Edit difference data:
┌──

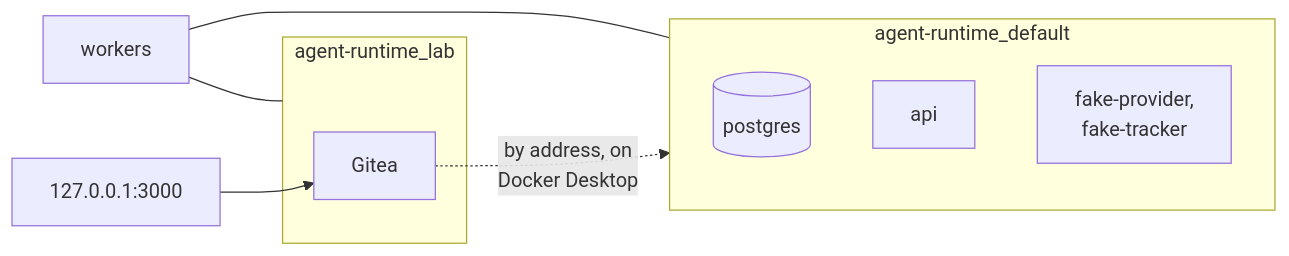
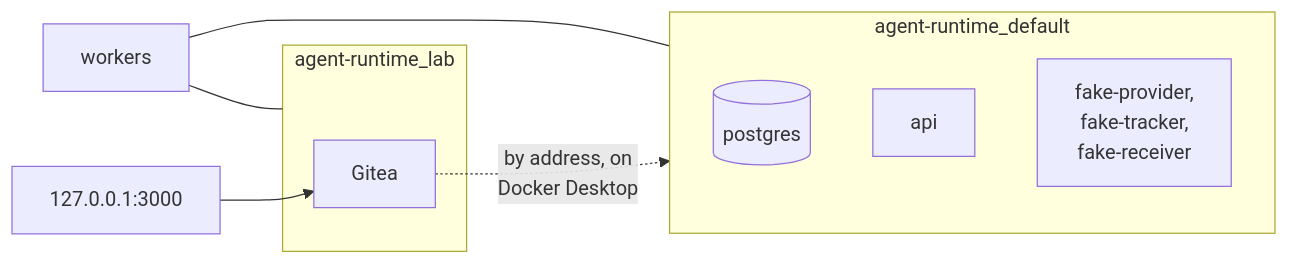
One commit to sindredg/agent-runtime changed the second of 2 diagrams in docs/lab-demo.md. Above: the diagram before and after it, drawn with Mermaid. The commit also changed 19 other files, not shown here.

````diff
--- a/docs/lab-demo.md
+++ b/docs/lab-demo.md
@@ -82,15 +82,15 @@
 ```mermaid
 flowchart LR
     subgraph stack[agent-runtime_default]
         PG[(postgres)]
         API[api]
-        FK[fake-provider,<br/>fake-tracker]
+        FK[fake-provider,<br/>fake-tracker,<br/>fake-receiver]
     end
     subgraph labnet[agent-runtime_lab]
         G[Gitea]
     end
     W[workers] --- stack
     W --- labnet
     H[127.0.0.1:3000] --> G
     G -.->|by address, on<br/>Docker Desktop| stack
 ```
````
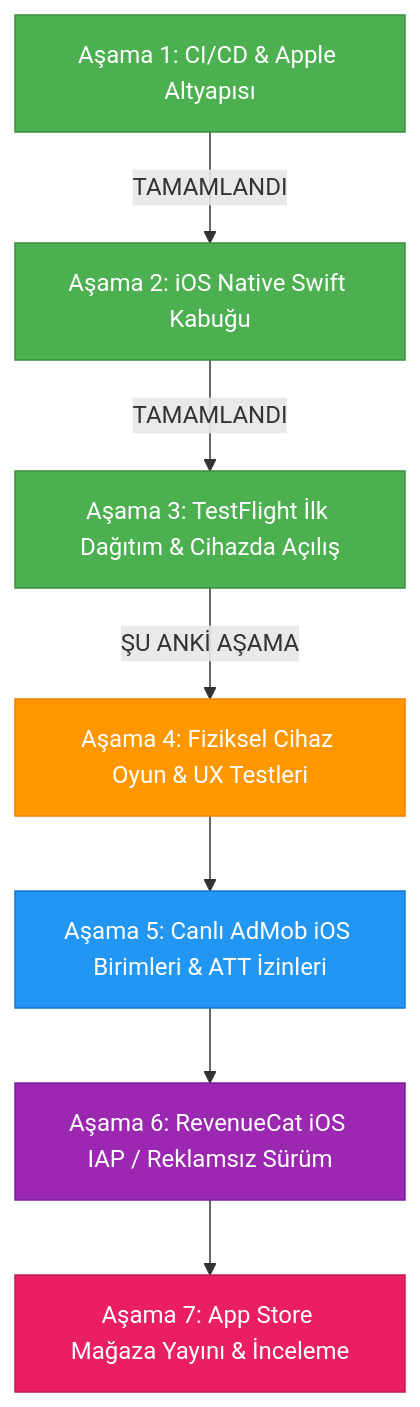
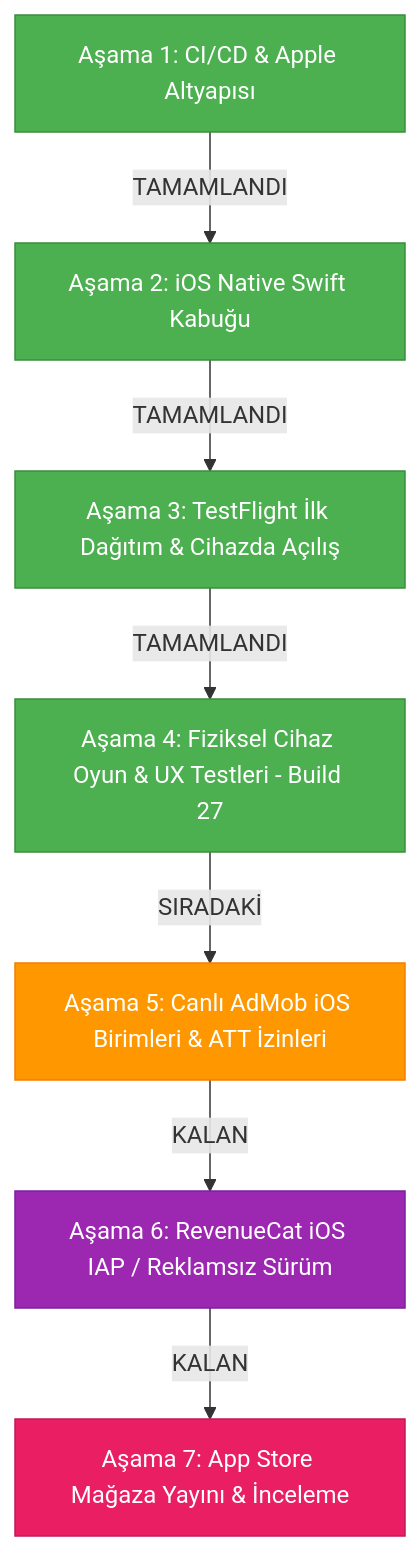
One commit to toygun1725/2-player-snake changed the diagram in MD Files/AI_Guide_iOS.md. Above: the diagram before and after it, drawn with Mermaid. The commit also changed other lines of this file and 1 other file, not shown here.

Commit message:
docs: update iOS roadmap status to Stage 4 (Build 27, v3.3.5) and document remaining stages

````diff
--- a/MD Files/AI_Guide_iOS.md
+++ b/MD Files/AI_Guide_iOS.md
@@ -69,17 +81,17 @@
 ```mermaid
 flowchart TD
     A[Aşama 1: CI/CD & Apple Altyapısı] -->|TAMAMLANDI| B[Aşama 2: iOS Native Swift Kabuğu]
     B -->|TAMAMLANDI| C[Aşama 3: TestFlight İlk Dağıtım & Cihazda Açılış]
-    C -->|ŞU ANKİ AŞAMA| D[Aşama 4: Fiziksel Cihaz Oyun & UX Testleri]
-    D --> E[Aşama 5: Canlı AdMob iOS Birimleri & ATT İzinleri]
-    E --> F[Aşama 6: RevenueCat iOS IAP / Reklamsız Sürüm]
-    F --> G[Aşama 7: App Store Mağaza Yayını & İnceleme]
+    C -->|TAMAMLANDI| D[Aşama 4: Fiziksel Cihaz Oyun & UX Testleri - Build 27]
+    D -->|SIRADAKİ| E[Aşama 5: Canlı AdMob iOS Birimleri & ATT İzinleri]
+    E -->|KALAN| F[Aşama 6: RevenueCat iOS IAP / Reklamsız Sürüm]
+    F -->|KALAN| G[Aşama 7: App Store Mağaza Yayını & İnceleme]
 
     style A fill:#4CAF50,stroke:#388E3C,color:#fff
     style B fill:#4CAF50,stroke:#388E3C,color:#fff
     style C fill:#4CAF50,stroke:#388E3C,color:#fff
-    style D fill:#FF9800,stroke:#F57C00,color:#fff
-    style E fill:#2196F3,stroke:#1976D2,color:#fff
+    style D fill:#4CAF50,stroke:#388E3C,color:#fff
+    style E fill:#FF9800,stroke:#F57C00,color:#fff
     style F fill:#9C27B0,stroke:#7B1FA2,color:#fff
     style G fill:#E91E63,stroke:#C2185B,color:#fff
 ```
````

└──

=== What you should do ===
Each record must be quoted in full and exactly. Do not include the pictures.

=== Written response ===
One commit to sindredg/agent-runtime changed the second of 2 diagrams in docs/lab-demo.md. Above: the diagram before and after it, drawn with Mermaid. The commit also changed 19 other files, not shown here.

````diff
--- a/docs/lab-demo.md
+++ b/docs/lab-demo.md
@@ -82,15 +82,15 @@
 ```mermaid
 flowchart LR
     subgraph stack[agent-runtime_default]
         PG[(postgres)]
         API[api]
-        FK[fake-provider,<br/>fake-tracker]
+        FK[fake-provider,<br/>fake-tracker,<br/>fake-receiver]
     end
     subgraph labnet[agent-runtime_lab]
         G[Gitea]
     end
     W[workers] --- stack
     W --- labnet
     H[127.0.0.1:3000] --> G
     G -.->|by address, on<br/>Docker Desktop| stack
 ```
````
One commit to toygun1725/2-player-snake changed the diagram in MD Files/AI_Guide_iOS.md. Above: the diagram before and after it, drawn with Mermaid. The commit also changed other lines of this file and 1 other file, not shown here.

Commit message:
docs: update iOS roadmap status to Stage 4 (Build 27, v3.3.5) and document remaining stages

````diff
--- a/MD Files/AI_Guide_iOS.md
+++ b/MD Files/AI_Guide_iOS.md
@@ -69,17 +81,17 @@
 ```mermaid
 flowchart TD
     A[Aşama 1: CI/CD & Apple Altyapısı] -->|TAMAMLANDI| B[Aşama 2: iOS Native Swift Kabuğu]
     B -->|TAMAMLANDI| C[Aşama 3: TestFlight İlk Dağıtım & Cihazda Açılış]
-    C -->|ŞU ANKİ AŞAMA| D[Aşama 4: Fiziksel Cihaz Oyun & UX Testleri]
-    D --> E[Aşama 5: Canlı AdMob iOS Birimleri & ATT İzinleri]
-    E --> F[Aşama 6: RevenueCat iOS IAP / Reklamsız Sürüm]
-    F --> G[Aşama 7: App Store Mağaza Yayını & İnceleme]
+    C -->|TAMAMLANDI| D[Aşama 4: Fiziksel Cihaz Oyun & UX Testleri - Build 27]
+    D -->|SIRADAKİ| E[Aşama 5: Canlı AdMob iOS Birimleri & ATT İzinleri]
+    E -->|KALAN| F[Aşama 6: RevenueCat iOS IAP / Reklamsız Sürüm]
+    F -->|KALAN| G[Aşama 7: App Store Mağaza Yayını & İnceleme]
 
     style A fill:#4CAF50,stroke:#388E3C,color:#fff
     style B fill:#4CAF50,stroke:#388E3C,color:#fff
     style C fill:#4CAF50,stroke:#388E3C,color:#fff
-    style D fill:#FF9800,stroke:#F57C00,color:#fff
-    style E fill:#2196F3,stroke:#1976D2,color:#fff
+    style D fill:#4CAF50,stroke:#388E3C,color:#fff
+    style E fill:#FF9800,stroke:#F57C00,color:#fff
     style F fill:#9C27B0,stroke:#7B1FA2,color:#fff
     style G fill:#E91E63,stroke:#C2185B,color:#fff
 ```
````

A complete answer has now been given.